Often Muggs finds himself trying to recreate some of the grittiness of the SP‑1200 in Logic. Instead of sampling records, though, these days he goes out and collaborates with others, which for Elephants On Acid included recording street musicians in Egypt and working with Warp Records artist Gonjasufi in the desert of Joshua Tree, California. "Creatively, in the box," he says, "I've figured out how to make it sound like samples now. Even though 90 percent of the new album is live. You get into a place with Cypress Hill where you've gotta pay a lot of money for samples. So it's like, How do I create the same sound without using samples?"
Much of his technique now involves degrading sounds with plug‑ins and avoiding quantising. "I make my shit sound like a live band. I don't truncate it perfect, I don't lock it in on the grid. Does it feel right? Stop looking at it. It's like, How do I bring that feel from the first three records, but make it new? So I've got to keep one foot in 1993 and put one foot in 2018."
Meanwhile the legacy of 'Insane In The Brain' continues to grow. At last count, it has been sampled in no fewer than 58 tracks by other artists, including 'December 4th' by Jay‑Z, 'Vato' by Snoop Dogg and 'Yesterday' by the Black Eyed Peas. "Really?" laughs Muggs, jokingly. "Oh shit, I better start going and suing some people. Y'know, man, it's like you just started as a kid making shit off of your block and you see it going international. And for me to be able to travel the world and meet some of the cool people I've met, and see the world because of music that I just do for fun... I'm blessed. I've got the best job in the world.
As to why 'Insane In The Brain' has become a classic track, both Muggs and Joe Nicolo have their own theories. "It was really that beat and the hook and that twirly thing on the top of the record," says Nicolo. "It was just the perfect storm of those three elements that made everybody love that record."

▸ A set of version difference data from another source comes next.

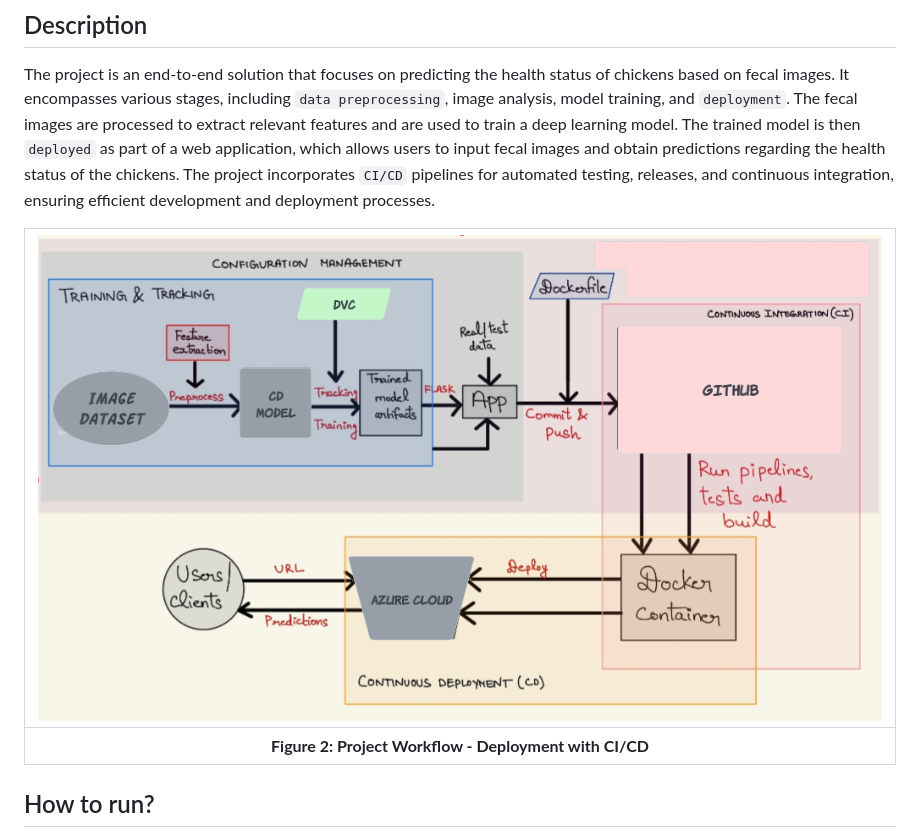
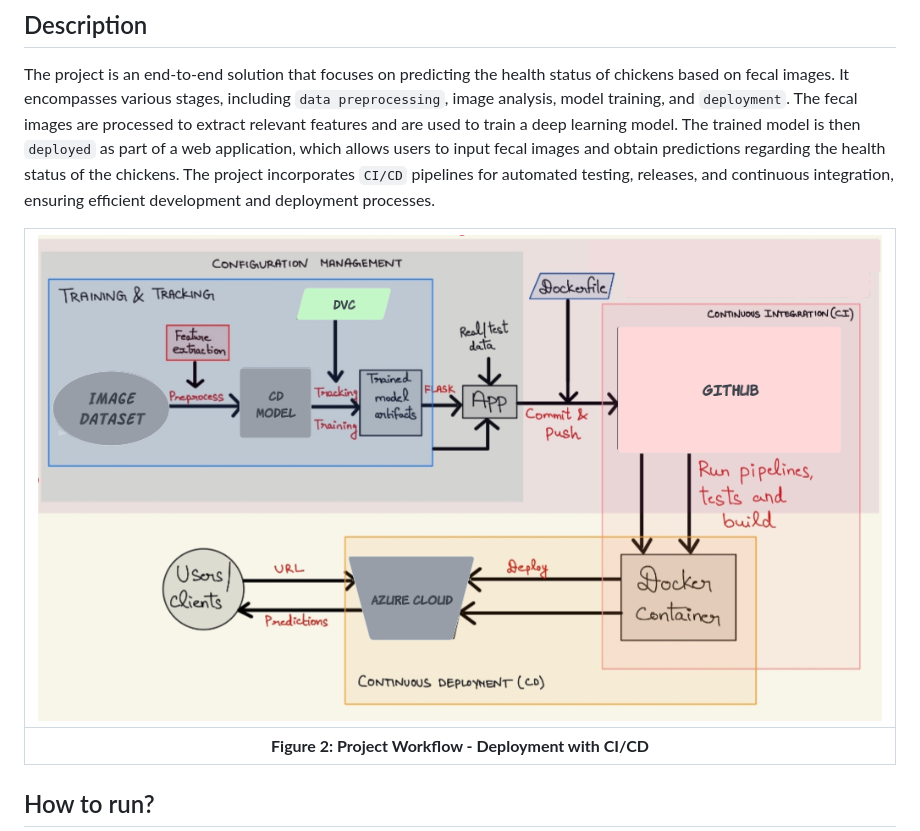
Before and after one commit to hamzajakouk/chicken_disease_classification, a Markdown page: README.md, the part around the change. Drawn GitHub-style.

```diff
--- a/README.md
+++ b/README.md
@@ -91,7 +91,7 @@ MLOps is a budding field that productionalize ML models. `ML/DL` being a core re
 
 The project is an end-to-end solution that focuses on predicting the health status of chickens based on fecal images. It encompasses various stages, including `data preprocessing`, image analysis, model training, and `deployment`. The fecal images are processed to extract relevant features and are used to train a deep learning model. The trained model is then `deployed` as part of a web application, which allows users to input fecal images and obtain predictions regarding the health status of the chickens. The project incorporates `CI/CD` pipelines for automated testing, releases, and continuous integration, ensuring efficient development and deployment processes.
 
-| ![flowchart](./images/flowchart.png) |
+| ![flowchart](./images/flowchart1.png) |
 |:--:|
 | <b>Figure 2: Project Workflow - Deployment with CI/CD</b>|
 
```
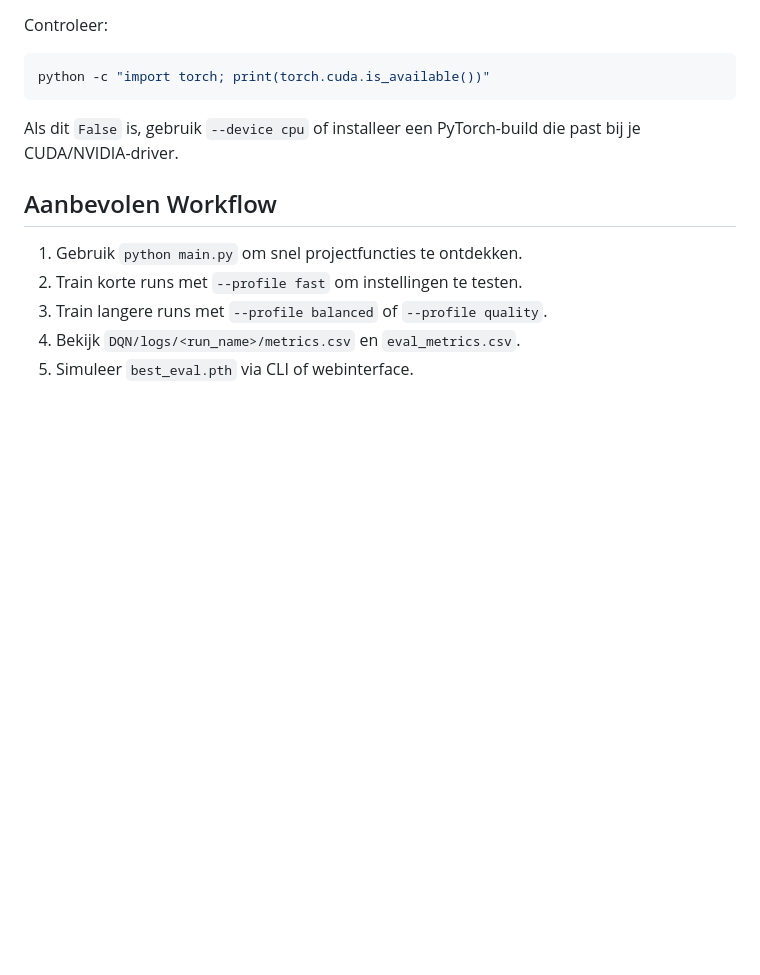
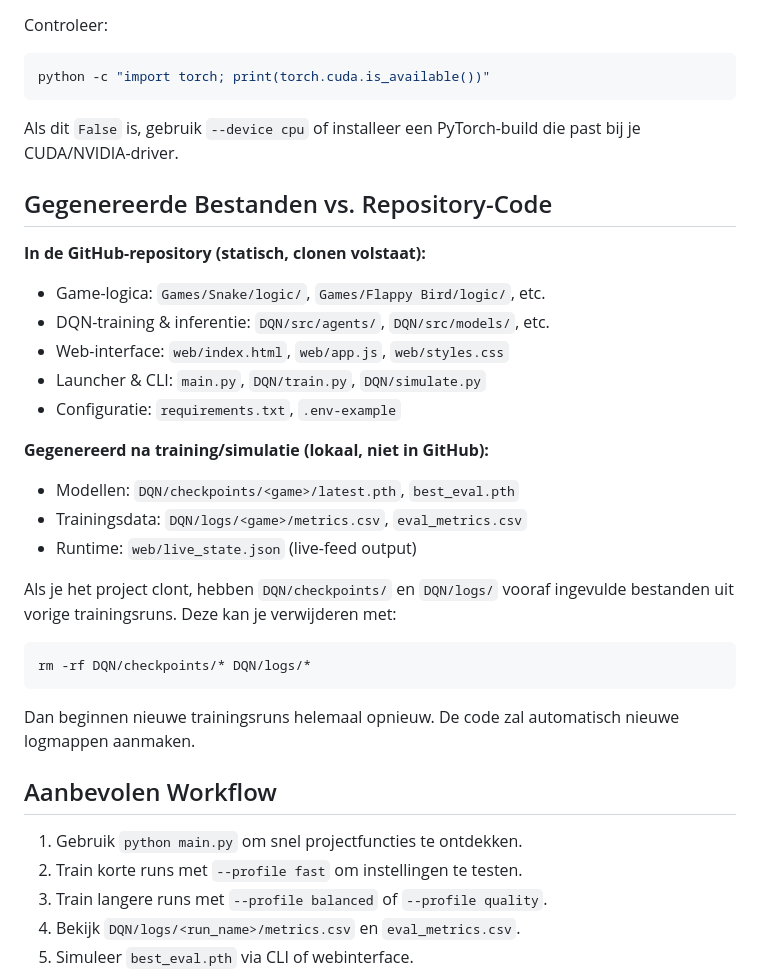
Before and after one commit to joshuameuleman/AI-DeepLearning-Project, a Markdown page: README.md, the part around one of its changes. Rendered like a GitHub page; blank space fills up the shorter version.

````diff
--- a/README.md
+++ b/README.md
@@ -532,6 +650,28 @@ python -c "import torch; print(torch.cuda.is_available())"
 
 Als dit `False` is, gebruik `--device cpu` of installeer een PyTorch-build die past bij je CUDA/NVIDIA-driver.
 
+## Gegenereerde Bestanden vs. Repository-Code
+
+**In de GitHub-repository (statisch, clonen volstaat):**
+- Game-logica: `Games/Snake/logic/`, `Games/Flappy Bird/logic/`, etc.
+- DQN-training & inferentie: `DQN/src/agents/`, `DQN/src/models/`, etc.
+- Web-interface: `web/index.html`, `web/app.js`, `web/styles.css`
+- Launcher & CLI: `main.py`, `DQN/train.py`, `DQN/simulate.py`
+- Configuratie: `requirements.txt`, `.env-example`
+
+**Gegenereerd na training/simulatie (lokaal, niet in GitHub):**
+- Modellen: `DQN/checkpoints/<game>/latest.pth`, `best_eval.pth`
+- Trainingsdata: `DQN/logs/<game>/metrics.csv`, `eval_metrics.csv`
+- Runtime: `web/live_state.json` (live-feed output)
+
+Als je het project clont, hebben `DQN/checkpoints/` en `DQN/logs/` vooraf ingevulde bestanden uit vorige trainingsruns. Deze kan je verwijderen met:
+
+```bash
+rm -rf DQN/checkpoints/* DQN/logs/*
+```
+
+Dan beginnen nieuwe trainingsruns helemaal opnieuw. De code zal automatisch nieuwe logmappen aanmaken.
+
 ## Aanbevolen Workflow
 
 1. Gebruik `python main.py` om snel projectfuncties te ontdekken.
````
Also changed, not shown: other parts of README.md (+118 -0 lines).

"I think songs about going crazy, everybody can relate to them," decides Muggs with a laugh. "It was the bounce and B‑Real being the illest. But go back and look at all the songs about going crazy. I bet you most of them are hit songs."